● **Required action**
Write out every record below exactly as it stands, leaving the pictures out.

[Input records — start]

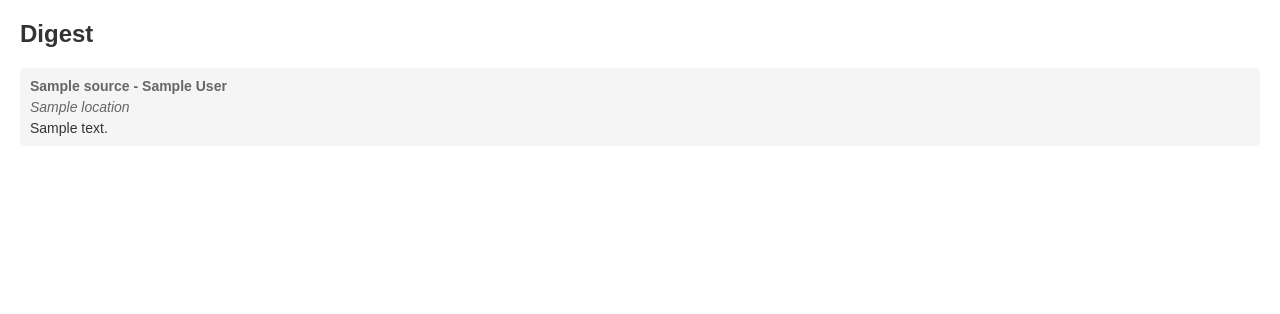
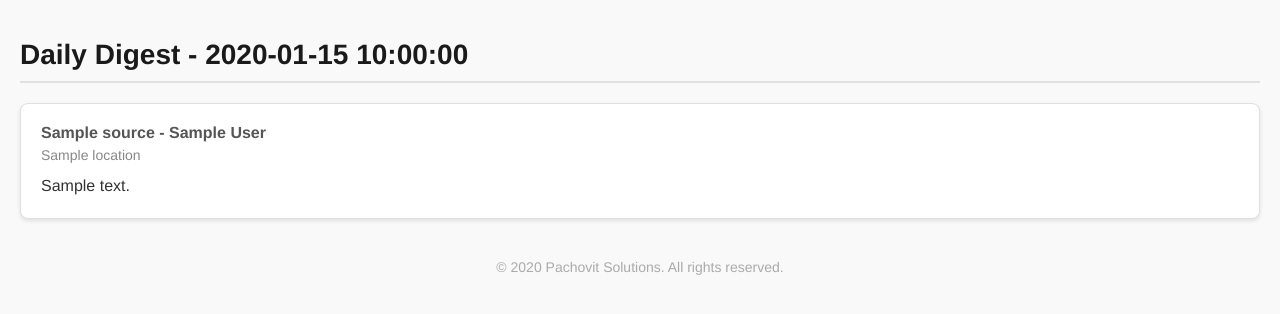
Before and after one commit to pachovit/echopages, a Python web app: template echopages/infrastructure/templates/digest_template.html in a window 1280 px wide. Shown: the top 314 px of the page. Run offline with Jinja, Linux system fonts and the light colour scheme; the template is opened without the code that fills it: most values are stand-ins (such as "Sample title", 1, 10 or a date in 2020).

Commit message:
Improved digest formatting

```diff
--- a/echopages/infrastructure/templates/digest_template.html
+++ b/echopages/infrastructure/templates/digest_template.html
@@ -1,43 +1,66 @@
-<html>
+<!DOCTYPE html>
+<html lang="en">
 <head>
+    <meta charset="UTF-8">
+    <meta name="viewport" content="width=device-width, initial-scale=1.0">
     <title>Digest</title>
     <style>
         body {
-            font-family: Arial, sans-serif;
+            font-family: 'Helvetica Neue', Arial, sans-serif;
+            background-color: #f9f9f9;
             margin: 0;
             padding: 20px;
+            color: #444;
         }
-        h1{
-            color: #333;
-            font-size: 24px;
+        h1 {
+            color: #1a1a1a;
+            font-size: 28px;
+            border-bottom: 2px solid #e0e0e0;
+            padding-bottom: 10px;
             margin-bottom: 20px;
         }
         .highlight {
-            background-color: #f5f5f5;
-            border-radius: 5px;
-            margin-bottom: 10px;
-            padding: 10px;
+            background-color: #ffffff;
+            border: 1px solid #e0e0e0;
+            border-radius: 8px;
+            box-shadow: 0 2px 4px rgba(0, 0, 0, 0.1);
+            margin-bottom: 20px;
+            padding: 20px;
         }
         .source {
-            color: #666;
-            font-size: 14px;
+            color: #555;
+            font-size: 16px;
             font-weight: bold;
             margin-bottom: 5px;
         }
         .metadata {
-            color: #666;
+            color: #888;
             font-size: 14px;
-            font-style: italic;
-            margin-bottom: 5px;
+            margin-bottom: 10px;
         }
         .text {
             color: #333;
+            font-size: 16px;
+            line-height: 1.6;
+        }
+        .footer {
+            text-align: center;
+            margin-top: 40px;
             font-size: 14px;
+            color: #aaa;
+        }
+        @media (max-width: 600px) {
+            body {
+                padding: 10px;
+            }
+            .highlight {
+                padding: 15px;
+            }
         }
     </style>
 </head>
 <body>
-    <h1>Digest</h1>
+    <h1>Daily Digest - {{ current_date }}</h1>
     {% for content in contents %}
     <div class="highlight">
         <div class="source">{{ content["source"] }} - {{ content["author"] }}</div>
@@ -45,5 +68,8 @@
         <div class="text">{{ content["html_text"] }}</div>
     </div>
     {% endfor %}
+    <div class="footer">
+        &copy; {{ current_year }} Pachovit Solutions. All rights reserved.
+    </div>
 </body>
 </html>
--- a/pyproject.toml
+++ b/pyproject.toml
@@ -24,6 +24,7 @@ time-machine = "^2.14.2"
 requests = "^2.32.3"
 mypy = "^1.10.1"
 pytest-bdd = "^7.2.0"
+types-markdown = "^3.6.0.20240316"
 
 [build-system]
 requires = ["poetry-core"]
```
Also changed, not shown: echopages/infrastructure/delivery/delivery_system.py (+13 -5 lines), 1 other file.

[Input records — finish]

● **Task output**
Before and after one commit to pachovit/echopages, a Python web app: template echopages/infrastructure/templates/digest_template.html in a window 1280 px wide. Shown: the top 314 px of the page. Run offline with Jinja, Linux system fonts and the light colour scheme; the template is opened without the code that fills it: most values are stand-ins (such as "Sample title", 1, 10 or a date in 2020).

Commit message:
Improved digest formatting

```diff
--- a/echopages/infrastructure/templates/digest_template.html
+++ b/echopages/infrastructure/templates/digest_template.html
@@ -1,43 +1,66 @@
-<html>
+<!DOCTYPE html>
+<html lang="en">
 <head>
+    <meta charset="UTF-8">
+    <meta name="viewport" content="width=device-width, initial-scale=1.0">
     <title>Digest</title>
     <style>
         body {
-            font-family: Arial, sans-serif;
+            font-family: 'Helvetica Neue', Arial, sans-serif;
+            background-color: #f9f9f9;
             margin: 0;
             padding: 20px;
+            color: #444;
         }
-        h1{
-            color: #333;
-            font-size: 24px;
+        h1 {
+            color: #1a1a1a;
+            font-size: 28px;
+            border-bottom: 2px solid #e0e0e0;
+            padding-bottom: 10px;
             margin-bottom: 20px;
         }
         .highlight {
-            background-color: #f5f5f5;
-            border-radius: 5px;
-            margin-bottom: 10px;
-            padding: 10px;
+            background-color: #ffffff;
+            border: 1px solid #e0e0e0;
+            border-radius: 8px;
+            box-shadow: 0 2px 4px rgba(0, 0, 0, 0.1);
+            margin-bottom: 20px;
+            padding: 20px;
         }
         .source {
-            color: #666;
-            font-size: 14px;
+            color: #555;
+            font-size: 16px;
             font-weight: bold;
             margin-bottom: 5px;
         }
         .metadata {
-            color: #666;
+            color: #888;
             font-size: 14px;
-            font-style: italic;
-            margin-bottom: 5px;
+            margin-bottom: 10px;
         }
         .text {
             color: #333;
+            font-size: 16px;
+            line-height: 1.6;
+        }
+        .footer {
+            text-align: center;
+            margin-top: 40px;
             font-size: 14px;
+            color: #aaa;
+        }
+        @media (max-width: 600px) {
+            body {
+                padding: 10px;
+            }
+            .highlight {
+                padding: 15px;
+            }
         }
     </style>
 </head>
 <body>
-    <h1>Digest</h1>
+    <h1>Daily Digest - {{ current_date }}</h1>
     {% for content in contents %}
     <div class="highlight">
         <div class="source">{{ content["source"] }} - {{ content["author"] }}</div>
@@ -45,5 +68,8 @@
         <div class="text">{{ content["html_text"] }}</div>
     </div>
     {% endfor %}
+    <div class="footer">
+        &copy; {{ current_year }} Pachovit Solutions. All rights reserved.
+    </div>
 </body>
 </html>
--- a/pyproject.toml
+++ b/pyproject.toml
@@ -24,6 +24,7 @@ time-machine = "^2.14.2"
 requests = "^2.32.3"
 mypy = "^1.10.1"
 pytest-bdd = "^7.2.0"
+types-markdown = "^3.6.0.20240316"
 
 [build-system]
 requires = ["poetry-core"]
```
Also changed, not shown: echopages/infrastructure/delivery/delivery_system.py (+13 -5 lines), 1 other file.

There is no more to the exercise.